Inspired by the luminous silent film star, Lillian Gish. I recently watched her 1919 film directed by D.W. Griffith, True Heart Susie. It turns out I was familiar with one of the stills from an old film catalog from my college film school days, but I wasn’t aware of which film it was. The pacing of the silent films takes some getting used to, but there was much that was charming in this one.
There’s something about Gish’s wistful child-woman face that I find appealing, so I had to try to draw her. I love the lighting in these old films and publicity photos, and I’ve drawn from them before, namely Marie Prevost (and here and here and here). I believe the still was a publicity shot; if it was from a film, I don’t know which one. I know it isn’t a good likeness of her, but it is a good drawing. I want to try another one soon.
(media: Prismacolor markers)
I’ve continued the series of Marie Prevost drawings…. in my favorite photos, she has such a sweet, but also impish expression. Great, knowing eyes and a quirky grin. Ah, Marie!
I can’t stop drawing Marie! This one came from a publicity photo from her 1922 film “The Beautiful and the Damned.” One of these days I’m going to run out of pictures of her and it will be a sad day.
I’ve had a lot of weird, uneven results with my drawings this week, possibly because I’ve been doing more live sketches which can get so messed up as people move. Here are two unsuccessful efforts, odd palimpsest effects created by trying over and over to get pose and likeness.
The first went wrong because the man shifted his pose, along with the fact that I somehow made an older man look young on the first try.
The second one I rather like, except that I never got the full pose on the page. This man was quite a character. Everything about him was unsavory–his threatening tone of voice, his sidewinder pose, his appearance (a slinky, disco-tight striped shirt over dirty dark blue workman’s pants and expensive loafers, burnt-red skin tone livid against the green shirt, thinning hair greased into a nub of a ponytail). Then there was that pose. It was as if he was hiding something (or from someone), but he was in a large public lobby on a comfy couch, coiled tight, left hand cradling his phone, right wedged between his knees. Maybe Elmore Leonard or Quentin Tarantino could have used him; he was that kind of guy. I sure would like to do more sketches of him, but I’ve never seen him there before; I don’t think he’s a regular in this boutique mall with an office tower full of lawyers and accountants.
These are the better things I made. There are flaws in this Marie Prevost drawing, but I’m enjoying the play between detail and massing of tones in this series. I continue to enjoy the watercolor/colored pencil fashion sketches; there will be more. As for the life drawings, my shading patterns are becoming more consistent and effective, but I’m wondering how I can push them toward something with a little more texture or aesthetic interest. Just a thought for the week ahead.

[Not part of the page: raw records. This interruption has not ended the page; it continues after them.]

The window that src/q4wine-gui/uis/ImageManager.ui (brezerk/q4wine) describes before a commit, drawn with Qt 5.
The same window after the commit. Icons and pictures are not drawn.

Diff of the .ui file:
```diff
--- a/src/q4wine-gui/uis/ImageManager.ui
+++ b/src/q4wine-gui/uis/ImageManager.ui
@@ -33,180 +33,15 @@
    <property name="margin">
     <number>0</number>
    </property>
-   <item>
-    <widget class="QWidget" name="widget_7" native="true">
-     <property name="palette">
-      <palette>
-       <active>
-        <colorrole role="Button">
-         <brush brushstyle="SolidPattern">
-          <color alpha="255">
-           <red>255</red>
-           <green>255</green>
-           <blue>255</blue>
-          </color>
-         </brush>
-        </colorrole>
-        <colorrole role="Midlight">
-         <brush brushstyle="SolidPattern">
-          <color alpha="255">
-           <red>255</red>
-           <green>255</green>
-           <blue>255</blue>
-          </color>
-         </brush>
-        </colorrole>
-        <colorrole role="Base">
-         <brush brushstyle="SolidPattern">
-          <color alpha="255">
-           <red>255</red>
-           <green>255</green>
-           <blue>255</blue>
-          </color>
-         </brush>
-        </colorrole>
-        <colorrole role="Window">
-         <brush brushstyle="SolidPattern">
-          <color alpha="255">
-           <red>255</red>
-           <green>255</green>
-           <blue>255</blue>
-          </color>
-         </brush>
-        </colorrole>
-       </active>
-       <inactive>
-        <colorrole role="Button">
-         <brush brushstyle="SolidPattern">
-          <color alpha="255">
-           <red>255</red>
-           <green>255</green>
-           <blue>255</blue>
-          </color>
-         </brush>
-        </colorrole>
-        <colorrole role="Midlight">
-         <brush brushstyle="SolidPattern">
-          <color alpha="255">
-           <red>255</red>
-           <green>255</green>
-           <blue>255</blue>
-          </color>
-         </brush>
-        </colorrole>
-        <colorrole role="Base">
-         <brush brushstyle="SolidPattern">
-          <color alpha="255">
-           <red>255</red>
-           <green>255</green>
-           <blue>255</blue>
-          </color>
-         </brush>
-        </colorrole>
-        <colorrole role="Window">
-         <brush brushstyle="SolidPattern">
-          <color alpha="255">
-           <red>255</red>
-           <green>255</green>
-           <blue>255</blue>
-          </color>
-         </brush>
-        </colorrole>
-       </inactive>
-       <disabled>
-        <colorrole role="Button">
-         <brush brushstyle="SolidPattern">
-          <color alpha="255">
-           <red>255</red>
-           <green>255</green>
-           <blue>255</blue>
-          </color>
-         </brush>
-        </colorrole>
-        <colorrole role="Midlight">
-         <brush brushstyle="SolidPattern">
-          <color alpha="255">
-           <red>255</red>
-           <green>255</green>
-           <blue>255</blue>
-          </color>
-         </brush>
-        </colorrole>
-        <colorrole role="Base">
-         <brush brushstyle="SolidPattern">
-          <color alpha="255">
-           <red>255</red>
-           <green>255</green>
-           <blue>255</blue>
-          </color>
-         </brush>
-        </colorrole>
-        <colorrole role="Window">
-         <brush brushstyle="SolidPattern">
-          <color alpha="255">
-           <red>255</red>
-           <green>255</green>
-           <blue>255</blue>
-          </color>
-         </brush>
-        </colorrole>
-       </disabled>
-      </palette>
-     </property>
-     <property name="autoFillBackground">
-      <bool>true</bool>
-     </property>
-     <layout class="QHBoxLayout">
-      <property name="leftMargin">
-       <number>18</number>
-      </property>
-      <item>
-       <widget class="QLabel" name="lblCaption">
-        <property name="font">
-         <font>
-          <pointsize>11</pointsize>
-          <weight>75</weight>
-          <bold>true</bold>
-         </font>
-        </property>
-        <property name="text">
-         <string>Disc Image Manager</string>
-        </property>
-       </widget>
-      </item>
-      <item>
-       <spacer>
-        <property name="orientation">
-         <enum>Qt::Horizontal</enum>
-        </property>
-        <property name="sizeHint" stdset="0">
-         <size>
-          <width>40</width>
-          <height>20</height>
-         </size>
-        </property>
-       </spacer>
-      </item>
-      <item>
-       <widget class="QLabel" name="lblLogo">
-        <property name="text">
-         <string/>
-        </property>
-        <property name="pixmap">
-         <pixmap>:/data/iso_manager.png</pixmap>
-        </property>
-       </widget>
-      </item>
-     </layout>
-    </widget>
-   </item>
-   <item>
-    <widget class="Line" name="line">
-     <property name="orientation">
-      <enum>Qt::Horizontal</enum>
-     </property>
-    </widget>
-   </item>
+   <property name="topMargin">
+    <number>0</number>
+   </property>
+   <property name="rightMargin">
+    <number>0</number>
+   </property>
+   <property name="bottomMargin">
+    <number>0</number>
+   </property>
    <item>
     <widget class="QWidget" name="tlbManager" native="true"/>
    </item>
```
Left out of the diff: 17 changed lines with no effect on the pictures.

In Sunset Boulevard, Gloria Swanson’s character, Norma Desmond, is looking at some old silent films, relics of her glory days. She wants to make a point to her companion, a writer, that his trade had little use in her day. With the actor’s faces flickering on the screen before them, she says: “We didn’t need dialogue. We had faces!”
They sure did.
I’ve been captivated the last few days by these silent screen ladies, especially Marie Prevost, pictured here. I knew nothing about her when I began my search–simply thinking the old screen actresses might be fun to draw–but have since found she had a very sad, short life. She started her career as a Mack Sennett Bathing Beauty, had a talent for comedies, especially under the direction of Ernst Lubitsch, and made 121 films in 19 years, earning her a star in the Hollywood Walk of Fame. But personal tragedy took its toll, as did the advent of talkies and Hollywood’s typical demand for skinny, young actresses. She died alone, alcoholic and malnourished, two years after her last small part. And yes, it does seem true that her dog, trapped in the apartment with his dead mistress, bit her arms and legs, either to wake her or because he was hungry. Sad way to go, Marie.
But she did shine. I’ve never seen any of her films, but in these glamour shots, the lighting was exquisite, evoking a sense of mystery and drama to which her own personality seemed to add a saucy gaiety. There are a few more images of Marie I’d like to draw–and maybe a few of her peers. If you don’t know Miss Prevost, you might enjoy this compilation of her work by Basil Nelson. If you are already a fan, I hope you like my tribute.